You can stay in Colombia up till 90 days before needing any type of visa, if you plan to stay longer you can extend your stay with an extra 120 days. Travelers arriving for business purposes require a visa, a valid passport and a return ticket is required for anyone traveling to Cartagena, Colombia.


Tuesday, February 24th, 2009

Bogotá is located in the central region of Colombia, in South America. With an estimated population of over 675,000, Bogotá is the most populous city in the country. The city has earned the nickname “the Athens of South America” because it has numerous universities and museums. With a land area of nearly 670 square miles, Bogotá is the largest city in Colombia.

The city of Bogotá is well-known for its beautiful parks, which number close to 4,6 thousand in total. Bogotá also has numerous attractions that bring in tourists from around the world. Aside from the many universities and museums in the city, Bogotá is also famous for having beautiful architecture, a lively art scene, and some great shops and restaurants to enjoy. Bogotá cuisine is a mix between Pre-Columbian times and Spanish cuisine, which is a testament to the country’s mix of indigenous and Spanish influences. Tourists can enjoy the historic center of the city, La Candelaria, or the more modern aspect of Bogotá, its vibrant night-life.

The main international airport servicing travel to and from Bogotá is El Dorado International Airport. Bogotá’s transportation infrastructure has been upgraded throughout the city and it is now better than ever. With a transportation system called the Transmilenio, it can be quite easy to get around the city. Aside from the Transmilenio buses, other public buses and private taxis cruise the streets of Bogotá as well. Colectivos are small buses that run routes all throughout the city, making them a viable choice for any tourist.

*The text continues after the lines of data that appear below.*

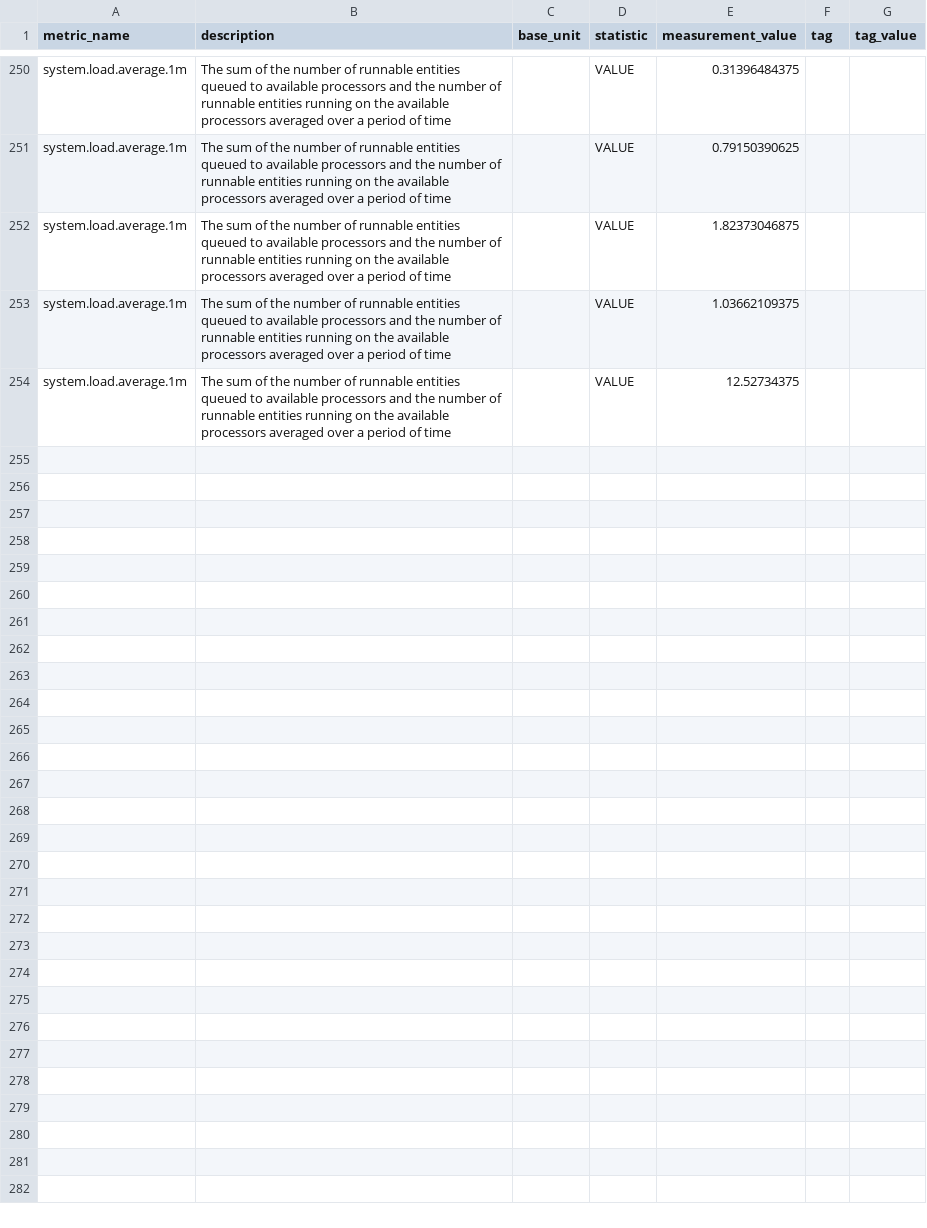
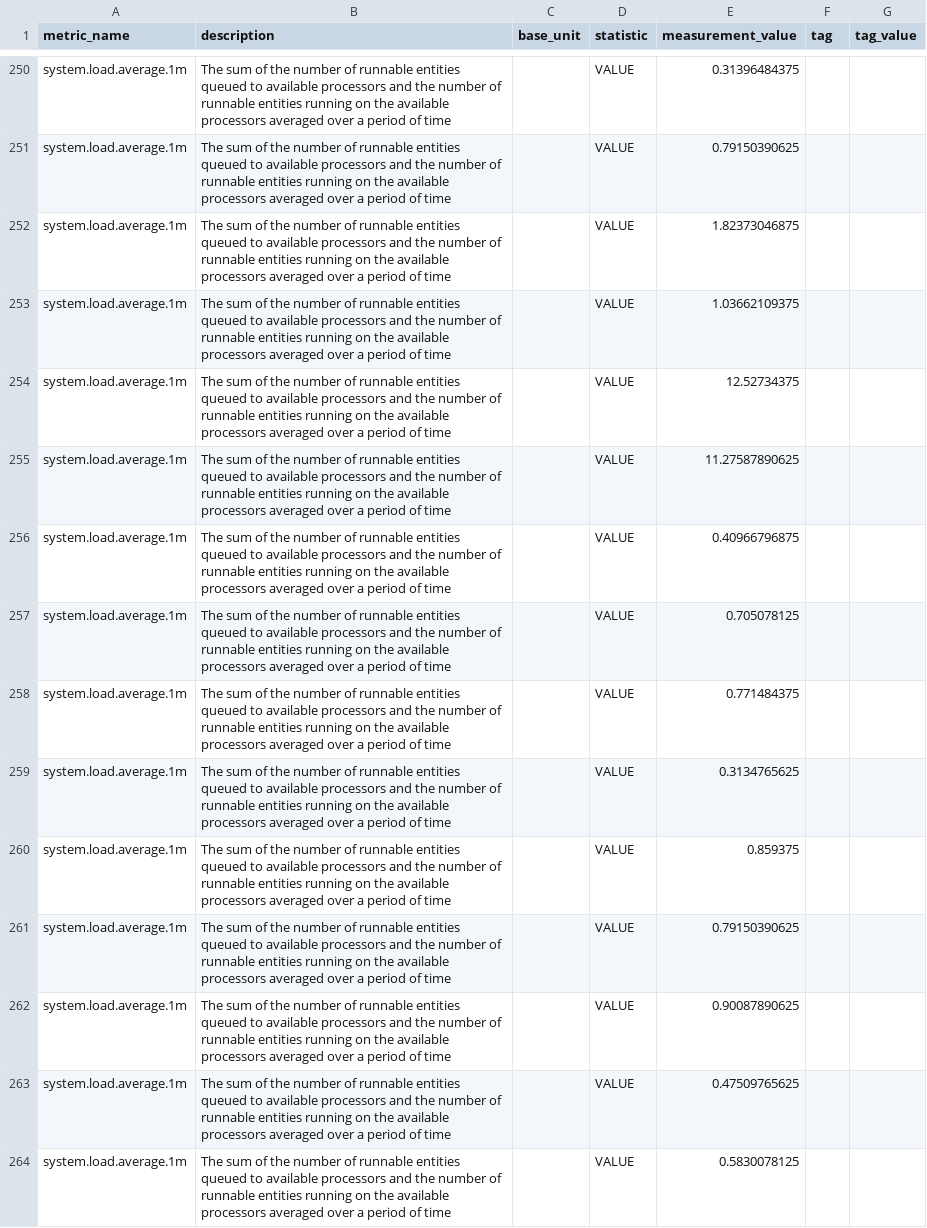
Before and after one commit to DarlanNoetzold/healthcheck_API, a CSV file: metrics_from_database/system_load_average_1m.csv, drawn as a sheet; only a part is shown, gaps mark what is left out; the diff covers the shown part only.

Commit message:
new datasets

```diff
--- a/metrics_from_database/system_load_average_1m.csv
+++ b/metrics_from_database/system_load_average_1m.csv
@@ -254 +254,11 @@ system.load.average.1m,The sum of the number of runnable entities queued to avai
 system.load.average.1m,The sum of the number of runnable entities queued to available processors and the number of runnable entities running on the available processors averaged over a period of time,,VALUE,12.52734375,,
+system.load.average.1m,The sum of the number of runnable entities queued to available processors and the number of runnable entities running on the available processors averaged over a period of time,,VALUE,11.27587890625,,
+system.load.average.1m,The sum of the number of runnable entities queued to available processors and the number of runnable entities running on the available processors averaged over a period of time,,VALUE,0.40966796875,,
+system.load.average.1m,The sum of the number of runnable entities queued to available processors and the number of runnable entities running on the available processors averaged over a period of time,,VALUE,0.705078125,,
+system.load.average.1m,The sum of the number of runnable entities queued to available processors and the number of runnable entities running on the available processors averaged over a period of time,,VALUE,0.771484375,,
+system.load.average.1m,The sum of the number of runnable entities queued to available processors and the number of runnable entities running on the available processors averaged over a period of time,,VALUE,0.3134765625,,
+system.load.average.1m,The sum of the number of runnable entities queued to available processors and the number of runnable entities running on the available processors averaged over a period of time,,VALUE,0.859375,,
+system.load.average.1m,The sum of the number of runnable entities queued to available processors and the number of runnable entities running on the available processors averaged over a period of time,,VALUE,0.79150390625,,
+system.load.average.1m,The sum of the number of runnable entities queued to available processors and the number of runnable entities running on the available processors averaged over a period of time,,VALUE,0.90087890625,,
+system.load.average.1m,The sum of the number of runnable entities queued to available processors and the number of runnable entities running on the available processors averaged over a period of time,,VALUE,0.47509765625,,
+system.load.average.1m,The sum of the number of runnable entities queued to available processors and the number of runnable entities running on the available processors averaged over a period of time,,VALUE,0.5830078125,,
```
Also changed, not shown: 9 added rows elsewhere in this file, metrics_from_database/disk_free.csv, metrics_from_database/jvm_compilation_time.csv, 22 other files.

Finally, tourists can also rent bicycles to experience the everyday life along the streets and around the parks.

Another popular destination a lot of travelers tend to see after quality spend time in Bogotá is Cartagena, Colombia’s best and most popular beach resort town. The best to travel to this destination is by airplane, a flight takes about 1 hour and 30 minutes from Bogotá.

Tourists staying in Colombia for up to 90 days will not need a visa, but tourists planning on staying longer can get a permit for an extra 120 days of stay. Business travelers are required to have a business visa and a return ticket is required for anyone traveling to Bogotá, Colombia.